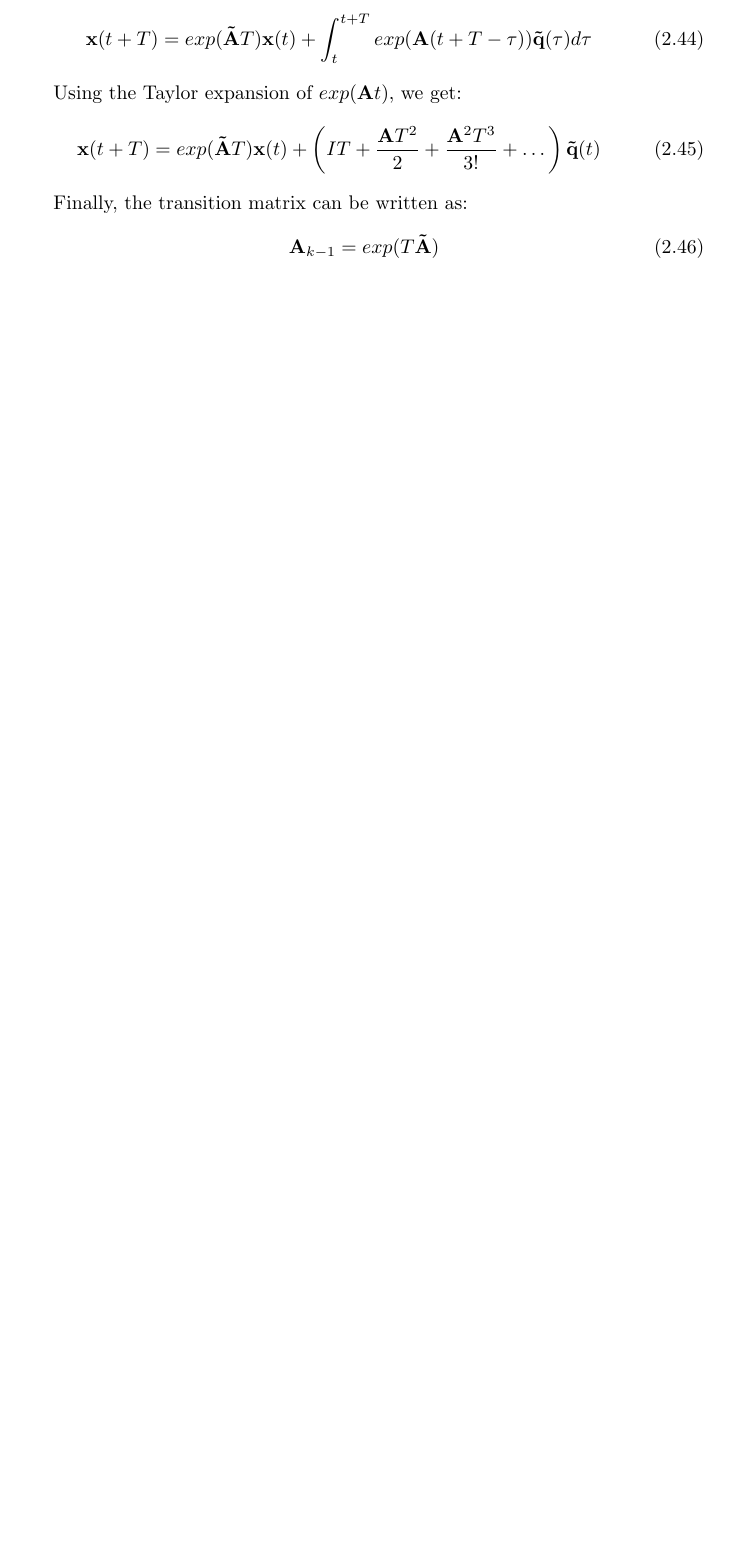
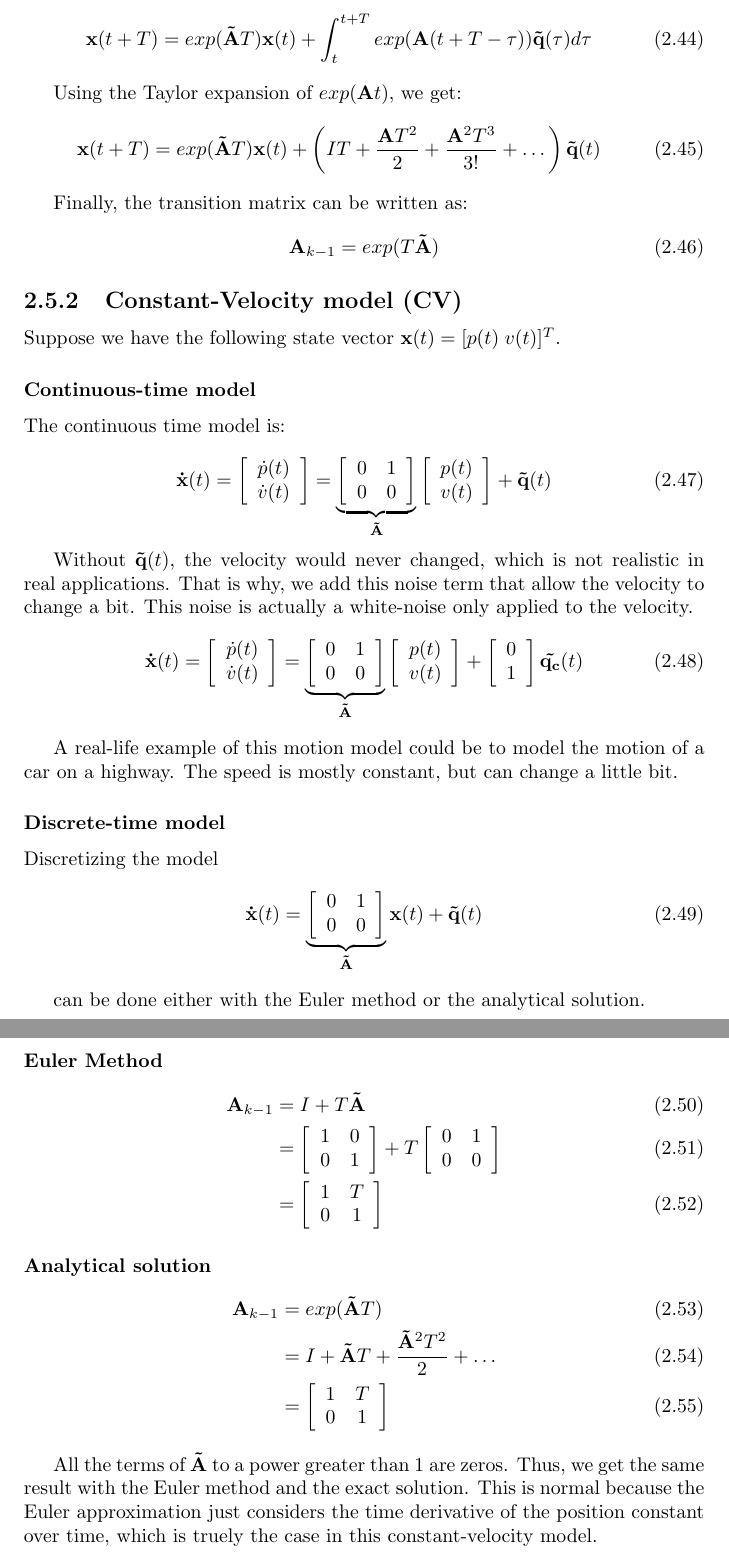
Before and after one commit to zinsmatt/CV_ML_Prog, a LaTeX thesis (main.tex, which reads vision.tex): part of page 31 of 50 before the commit and two parts of pages 31 and 32 of 51 after it, the two joined at a grey line, cut so that both start at the same text, the shorter picture padded with empty space. Compiled offline with pdfLaTeX.

Commit message:
Add constant-velocity model

```diff
--- a/vision.tex
+++ b/vision.tex
@@ -1226,3 +1226,82 @@ Finally, the transition matrix can be written as:
 \begin{equation}
     \mathbf{A}_{k-1} = exp(T \mathbf{\tilde{A}})
 \end{equation}
+
+\subsection{Constant-Velocity model (CV)}
+Suppose we have the following state vector $\mathbf{x}(t) = [p(t) \; v(t)]^T$.
+
+\subsubsection{Continuous-time model}
+The continuous time model is:
+
+\begin{equation}
+    \mathbf{\dot{x}}(t) =
+    \left[ \begin{array}{c}
+        \dot{p}(t) \\
+        \dot{v}(t)
+    \end{array}\right] = \underbrace{\left[\begin{array}{cc}
+        0 & 1 \\
+        0 & 0
+    \end{array}\right]}_{\mathbf{\tilde{A}}} \left[\begin{array}{c}
+        p(t) \\
+        v(t)
+    \end{array}\right] + \mathbf{\tilde{q}}(t)
+\end{equation}
+
+Without $\mathbf{\tilde{q}}(t)$, the velocity would never changed, which is not realistic in real applications. That is why, we add this noise term that allow the velocity to change a bit. This noise is actually a white-noise only applied to the velocity.
+\begin{equation}
+    \mathbf{\dot{x}}(t) =
+    \left[ \begin{array}{c}
+        \dot{p}(t) \\
+        \dot{v}(t)
+    \end{array}\right] = \underbrace{\left[\begin{array}{cc}
+        0 & 1 \\
+        0 & 0
+    \end{array}\right]}_{\mathbf{\tilde{A}}} \left[\begin{array}{c}
+        p(t) \\
+        v(t)
+    \end{array}\right] + \left[\begin{array}{c}
+        0 \\
+        1
+    \end{array}\right]\mathbf{\tilde{q_c}}(t)
+\end{equation}
+
+
+A real-life example of this motion model could be to model the motion of a car on a highway. The speed is mostly constant, but can change a little bit.
+
+\subsubsection{Discrete-time model}
+Discretizing the model
+\begin{equation}
+\mathbf{\dot{x}}(t) = \underbrace{\left[\begin{array}{cc}
+    0 & 1 \\
+    0 & 0
+\end{array}\right]}_{\mathbf{\tilde{A}}} \mathbf{x}(t) + \mathbf{\tilde{q}}(t)
+\end{equation}
+
+can be done either with the Euler method or the analytical solution.
+\paragraph{Euler Method}
+\begin{align}
+    \mathbf{A}_{k-1} & = I + T \mathbf{\tilde{A}} \\
+              &= \left[\begin{array}{cc}
+                  1 & 0 \\
+                  0 & 1
+              \end{array}\right] + T \left[\begin{array}{cc}
+                  0 & 1 \\
+                  0 & 0
+              \end{array}\right] \\
+              &= \left[\begin{array}{cc}
+                  1 & T \\
+                  0 & 1
+              \end{array}\right]
+\end{align}
+
+\paragraph{Analytical solution}
+\begin{align}
+    \mathbf{A}_{k-1} & = exp(\mathbf{\tilde{A}}T) \\
+    & = I + \mathbf{\tilde{A}}T + \frac{\mathbf{\tilde{A}}^2T^2}{2} + \dots \\
+    & = \left[\begin{array}{cc}
+        1 & T \\
+        0 & 1
+    \end{array}\right]
+\end{align}
+
+All the terms of $\mathbf{\tilde{A}}$ to a power greater than 1 are zeros. Thus, we get the same result with the Euler method and the exact solution. This is normal because the Euler approximation just considers the time derivative of the position constant over time, which is truely the case in this constant-velocity model.
```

▶ **YOUR GOAL**: Reprint the entries above exactly, images removed.

▶ **WORKED SOLUTION**:
Before and after one commit to zinsmatt/CV_ML_Prog, a LaTeX thesis (main.tex, which reads vision.tex): part of page 31 of 50 before the commit and two parts of pages 31 and 32 of 51 after it, the two joined at a grey line, cut so that both start at the same text, the shorter picture padded with empty space. Compiled offline with pdfLaTeX.

Commit message:
Add constant-velocity model

```diff
--- a/vision.tex
+++ b/vision.tex
@@ -1226,3 +1226,82 @@ Finally, the transition matrix can be written as:
 \begin{equation}
     \mathbf{A}_{k-1} = exp(T \mathbf{\tilde{A}})
 \end{equation}
+
+\subsection{Constant-Velocity model (CV)}
+Suppose we have the following state vector $\mathbf{x}(t) = [p(t) \; v(t)]^T$.
+
+\subsubsection{Continuous-time model}
+The continuous time model is:
+
+\begin{equation}
+    \mathbf{\dot{x}}(t) =
+    \left[ \begin{array}{c}
+        \dot{p}(t) \\
+        \dot{v}(t)
+    \end{array}\right] = \underbrace{\left[\begin{array}{cc}
+        0 & 1 \\
+        0 & 0
+    \end{array}\right]}_{\mathbf{\tilde{A}}} \left[\begin{array}{c}
+        p(t) \\
+        v(t)
+    \end{array}\right] + \mathbf{\tilde{q}}(t)
+\end{equation}
+
+Without $\mathbf{\tilde{q}}(t)$, the velocity would never changed, which is not realistic in real applications. That is why, we add this noise term that allow the velocity to change a bit. This noise is actually a white-noise only applied to the velocity.
+\begin{equation}
+    \mathbf{\dot{x}}(t) =
+    \left[ \begin{array}{c}
+        \dot{p}(t) \\
+        \dot{v}(t)
+    \end{array}\right] = \underbrace{\left[\begin{array}{cc}
+        0 & 1 \\
+        0 & 0
+    \end{array}\right]}_{\mathbf{\tilde{A}}} \left[\begin{array}{c}
+        p(t) \\
+        v(t)
+    \end{array}\right] + \left[\begin{array}{c}
+        0 \\
+        1
+    \end{array}\right]\mathbf{\tilde{q_c}}(t)
+\end{equation}
+
+
+A real-life example of this motion model could be to model the motion of a car on a highway. The speed is mostly constant, but can change a little bit.
+
+\subsubsection{Discrete-time model}
+Discretizing the model
+\begin{equation}
+\mathbf{\dot{x}}(t) = \underbrace{\left[\begin{array}{cc}
+    0 & 1 \\
+    0 & 0
+\end{array}\right]}_{\mathbf{\tilde{A}}} \mathbf{x}(t) + \mathbf{\tilde{q}}(t)
+\end{equation}
+
+can be done either with the Euler method or the analytical solution.
+\paragraph{Euler Method}
+\begin{align}
+    \mathbf{A}_{k-1} & = I + T \mathbf{\tilde{A}} \\
+              &= \left[\begin{array}{cc}
+                  1 & 0 \\
+                  0 & 1
+              \end{array}\right] + T \left[\begin{array}{cc}
+                  0 & 1 \\
+                  0 & 0
+              \end{array}\right] \\
+              &= \left[\begin{array}{cc}
+                  1 & T \\
+                  0 & 1
+              \end{array}\right]
+\end{align}
+
+\paragraph{Analytical solution}
+\begin{align}
+    \mathbf{A}_{k-1} & = exp(\mathbf{\tilde{A}}T) \\
+    & = I + \mathbf{\tilde{A}}T + \frac{\mathbf{\tilde{A}}^2T^2}{2} + \dots \\
+    & = \left[\begin{array}{cc}
+        1 & T \\
+        0 & 1
+    \end{array}\right]
+\end{align}
+
+All the terms of $\mathbf{\tilde{A}}$ to a power greater than 1 are zeros. Thus, we get the same result with the Euler method and the exact solution. This is normal because the Euler approximation just considers the time derivative of the position constant over time, which is truely the case in this constant-velocity model.
```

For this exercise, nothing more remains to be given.